From the first line to the last, repeat the records exactly and skip the pictures.

Itemized modification records
# # # #

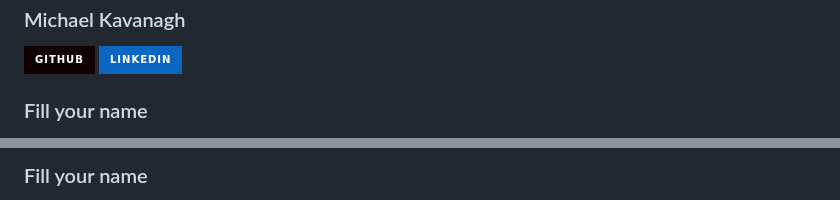
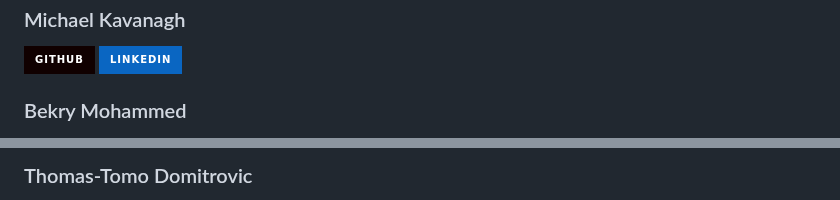
Before and after one commit to Thomas-Tomo/the_fork_awakens, a Markdown page: README.md, 2 parts joined by grey strips. Drawn GitHub-style; badges without logos.

```diff
--- a/README.md
+++ b/README.md
@@ -160,5 +159,5 @@ The Star Wars Quiz Game is developed using the following tools and technologies:
 [![github](https://img.shields.io/badge/GitHub-100000?style=for-the-badge&logo=github&logoColor=white)](https://github.com/MickKav)
 [![linkedin](https://img.shields.io/badge/linkedin-0A66C2?style=for-the-badge&logo=linkedin&logoColor=white)](https://www.linkedin.com/in/michael-kavanagh-software-dev/)
 
-### Fill your name
+### Bekry Mohammed
 
@@ -168,3 +166,3 @@ The Star Wars Quiz Game is developed using the following tools and technologies:
 
-### Fill your name
+### Thomas-Tomo Domitrovic
 
```
Also changed, not shown: other parts of README.md (+16 -10 lines).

# # # #

Task response:
Before and after one commit to Thomas-Tomo/the_fork_awakens, a Markdown page: README.md, 2 parts joined by grey strips. Drawn GitHub-style; badges without logos.

```diff
--- a/README.md
+++ b/README.md
@@ -160,5 +159,5 @@ The Star Wars Quiz Game is developed using the following tools and technologies:
 [![github](https://img.shields.io/badge/GitHub-100000?style=for-the-badge&logo=github&logoColor=white)](https://github.com/MickKav)
 [![linkedin](https://img.shields.io/badge/linkedin-0A66C2?style=for-the-badge&logo=linkedin&logoColor=white)](https://www.linkedin.com/in/michael-kavanagh-software-dev/)
 
-### Fill your name
+### Bekry Mohammed
 
@@ -168,3 +166,3 @@ The Star Wars Quiz Game is developed using the following tools and technologies:
 
-### Fill your name
+### Thomas-Tomo Domitrovic
 
```
Also changed, not shown: other parts of README.md (+16 -10 lines).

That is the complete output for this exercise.